> [Stored data]:
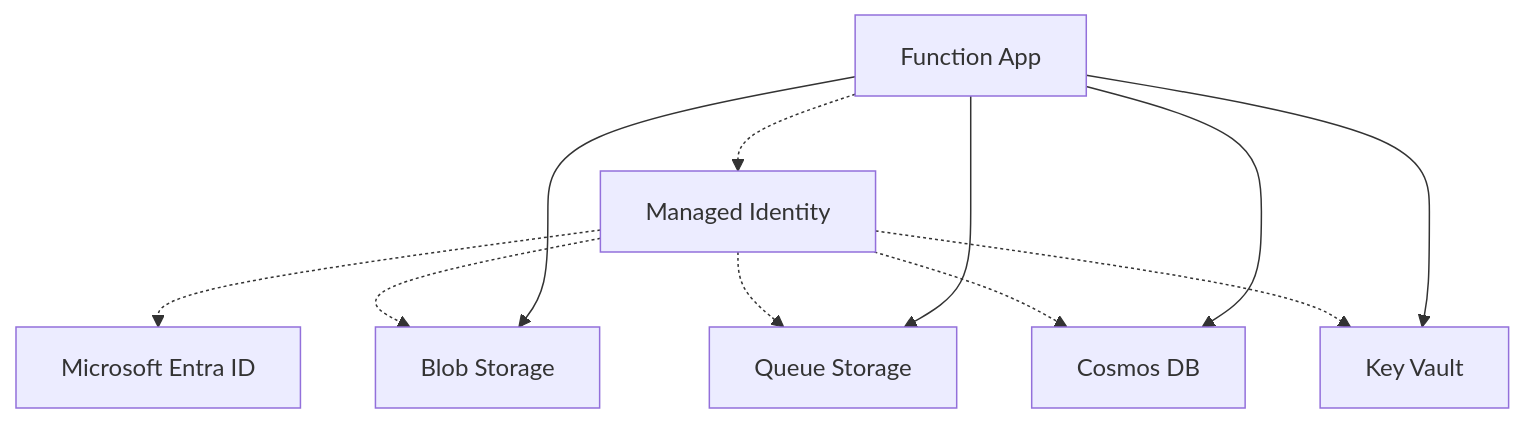
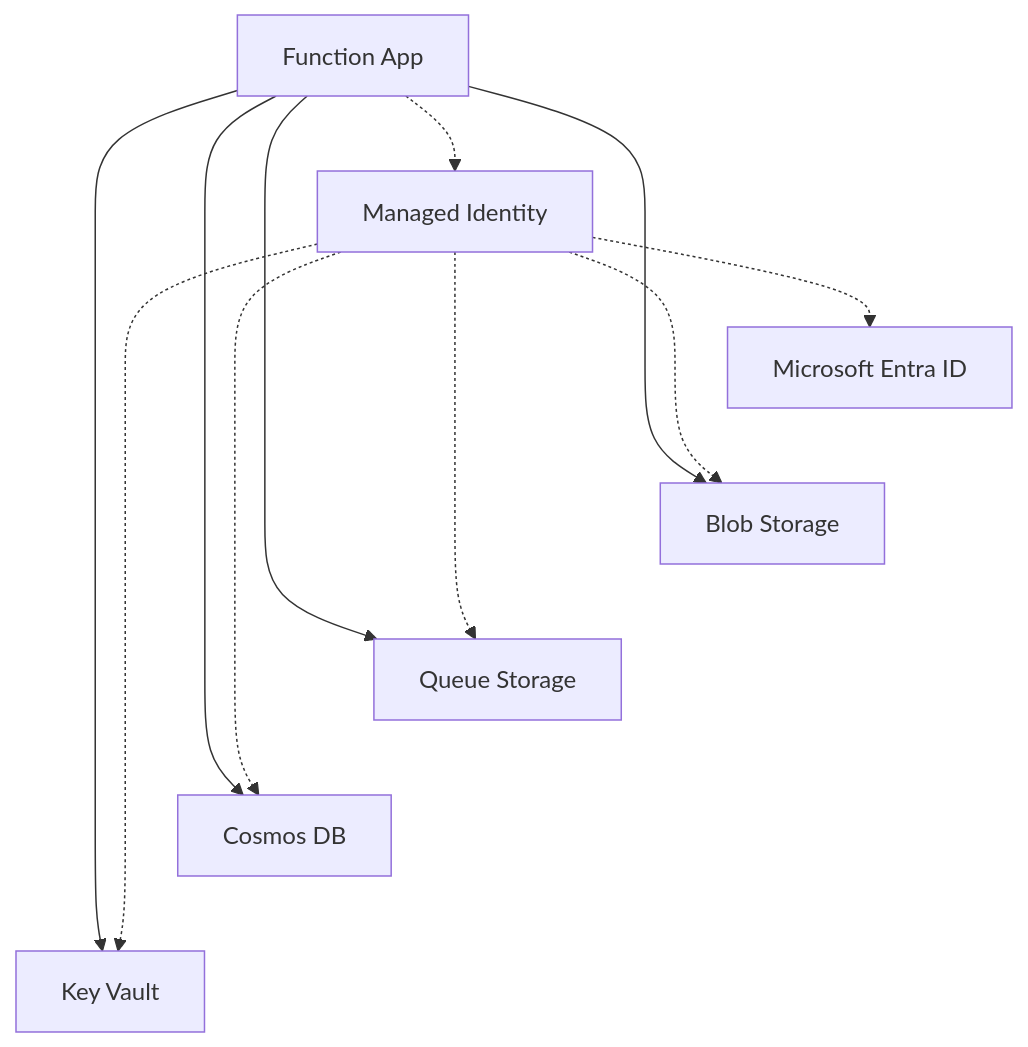
Before and after one commit to yeongseon/azure-functions-practical-guide: the first of 2 diagrams in docs/language-guides/python/recipes/managed-identity.md, drawn with Mermaid. The commit also changed other lines of this file, not shown here.

First line of the commit message:
docs(diagrams): clarify and tier Python identity and RBAC relationships

````diff
--- a/docs/language-guides/python/recipes/managed-identity.md
+++ b/docs/language-guides/python/recipes/managed-identity.md
@@ -28,13 +31,20 @@
 ```mermaid
 flowchart TD
+    accTitle: Configured app identity and resource relationships
+    accDescr: The function app has a configured managed identity represented in Entra ID and separate application data paths to Blob, Queue, Cosmos DB and Key Vault. Dotted links denote identity and resource-permission associations, not data transit or automatic connections.
     FA[Function App] -.-> MI[Managed Identity]
     MI -.-> ENTRA[Microsoft Entra ID]
     FA --> BLOB[Blob Storage]
     FA --> QUEUE[Queue Storage]
     FA --> COSMOS[Cosmos DB]
     FA --> KV[Key Vault]
     MI -.-> BLOB
     MI -.-> QUEUE
     MI -.-> COSMOS
     MI -.-> KV
+    %% Layout-only links tier the existing resources; they add no service calls or authorization steps.
+    ENTRA ~~~ BLOB
+    BLOB ~~~ QUEUE
+    QUEUE ~~~ COSMOS
+    COSMOS ~~~ KV
 ```
````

> [Required action]:
Only the pictures should be left out; write out everything else in the records exactly.

> [Solution]:
Before and after one commit to yeongseon/azure-functions-practical-guide: the first of 2 diagrams in docs/language-guides/python/recipes/managed-identity.md, drawn with Mermaid. The commit also changed other lines of this file, not shown here.

First line of the commit message:
docs(diagrams): clarify and tier Python identity and RBAC relationships

````diff
--- a/docs/language-guides/python/recipes/managed-identity.md
+++ b/docs/language-guides/python/recipes/managed-identity.md
@@ -28,13 +31,20 @@
 ```mermaid
 flowchart TD
+    accTitle: Configured app identity and resource relationships
+    accDescr: The function app has a configured managed identity represented in Entra ID and separate application data paths to Blob, Queue, Cosmos DB and Key Vault. Dotted links denote identity and resource-permission associations, not data transit or automatic connections.
     FA[Function App] -.-> MI[Managed Identity]
     MI -.-> ENTRA[Microsoft Entra ID]
     FA --> BLOB[Blob Storage]
     FA --> QUEUE[Queue Storage]
     FA --> COSMOS[Cosmos DB]
     FA --> KV[Key Vault]
     MI -.-> BLOB
     MI -.-> QUEUE
     MI -.-> COSMOS
     MI -.-> KV
+    %% Layout-only links tier the existing resources; they add no service calls or authorization steps.
+    ENTRA ~~~ BLOB
+    BLOB ~~~ QUEUE
+    QUEUE ~~~ COSMOS
+    COSMOS ~~~ KV
 ```
````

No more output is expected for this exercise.